Walgreens

When: March 2, 2020
What: Personal chats, customer details

Walgreens is the second largest pharmacy chain in the United States. On March 2, the company announced that a flaw in the mobile app may have exposed customer details to the web. It was later confirmed that a large database of prescription numbers, drug names, shipping addresses, and even customer conversations has been exposed in the data breach. There was no specific count, but one can guess by considering the total downloads of the app, which is 10+ Millions.

 

T-Mobile

When: March 5, 2020
What: Customer details 

One of the three largest telecom operators in the United States came under the scanner on March 5, after a malicious attack by a third-party email vendor. The attacker gained access via a T-Mobile employee email account and accessed customer information. This data breach included social security numbers, financial accounts information, phone numbers, billing information, names, and addresses. 

 

GE

When: March 24, 2020
What: Personal chats, customer details

Although the breach wasn’t in-house, the tech giant was the end-sufferer nevertheless. Canon Business Process Services, a third party vendor that manages over 280,000 current and former employee records of GE got disclosed on March 24. 

 

Zoom

When: April 14, 2020
What: Credentials of 500,000 accounts

The most popular teleconferencing app experienced the biggest security data breach of its lifetime when a hacker got access to its user database and uploaded it on the dark web for sale for as low as $0.02. This included email addresses, passwords, personal meeting URLs, and host keys. 

 

Home Chef

When: May 20, 2020
What: Information of 8 million users

Chicago-based meal delivery service Home Chef confirmed its data breach 2 weeks after the hacker listed its information for sale on dark web. The company declined, the allegation, saying not all customers were affected. The data that was up for sale, included customer names, email addresses, phone numbers, and last four digits of credit card numbers.

 

Cognizant

When: June 17, 2020
What: Employee details

One of the biggest IT managed services companies in the world, Cognizant became victim to a series of ransomware attacks. The company revealed that it has lost its user’s information to a ransomware attack starting from April 17. Information breached were usernames, SSN, Tax IDs,  financial information, driving license numbers, and passport details. There are no specific records of the size of the data stolen, but the company has close to 300,000 employees and over $15 billion in revenue.

 

Twitter

When: June 23, 2020
What: Business accounts

This was due to a security lapse. Twitter’s business accounts were out in the open when the social media company’s application suffered a security lapse. The impact was an undisclosed number of business accounts and their unique details, such as usernames and passwords, phone numbers, and last four digits of credit cards. 

 

Data breaches are rising. Companies are at a constant threat from cyber criminals from around the world.

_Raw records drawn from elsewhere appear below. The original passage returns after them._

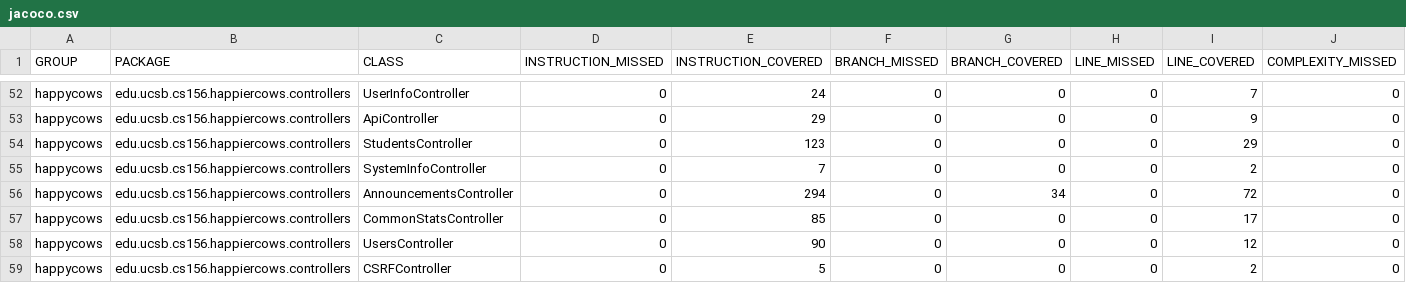
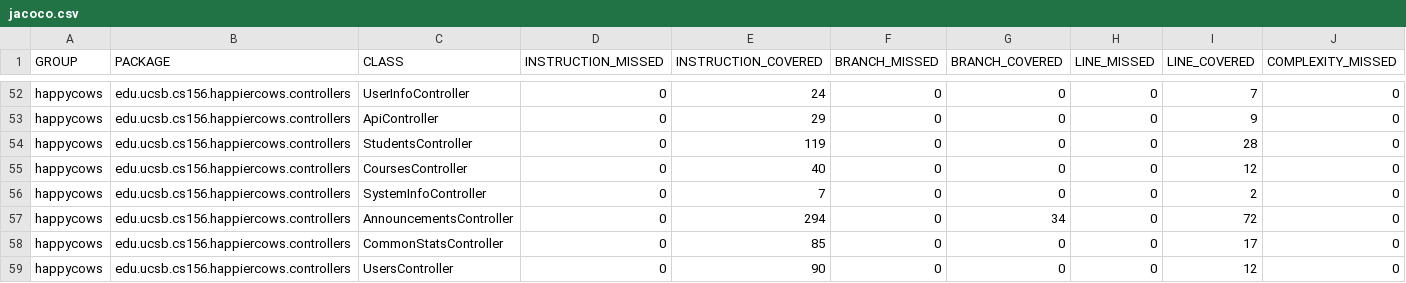
Before and after one commit to ucsb-cs156-f24/proj-happycows-f24-09, a CSV file: prs/44/jacoco/jacoco.csv, drawn as a sheet; only a part is shown, gaps mark what is left out; the shorter side is filled out with more unchanged rows; rows hold the shown columns only; the diff names each change by its address in the sheet, - before the commit and + after, or states it on an @@ line.

Commit message:
Deploying to gh-pages from @ ucsb-cs156-f24/proj-happycows-f24-09@3674396553417b49b5d0bc18b5fcd256bb27795d 🚀

```diff
--- a/prs/44/jacoco/jacoco.csv
+++ b/prs/44/jacoco/jacoco.csv
-E54 (INSTRUCTION_COVERED): 123
+E54 (INSTRUCTION_COVERED): 119
-I54 (LINE_COVERED): 29
+I54 (LINE_COVERED): 28
+row 55: happycows | edu.ucsb.cs156.happiercows.controllers | CoursesController | 0 | 40 | 0 | 0 | 0 | 12 | 0
```
Also changed, not shown: 9 other files.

On top of that remote working or work-from home models have left companies even more vulnerable. As an individual, keep you and your company’s information secured and away from the reach of potential hackers.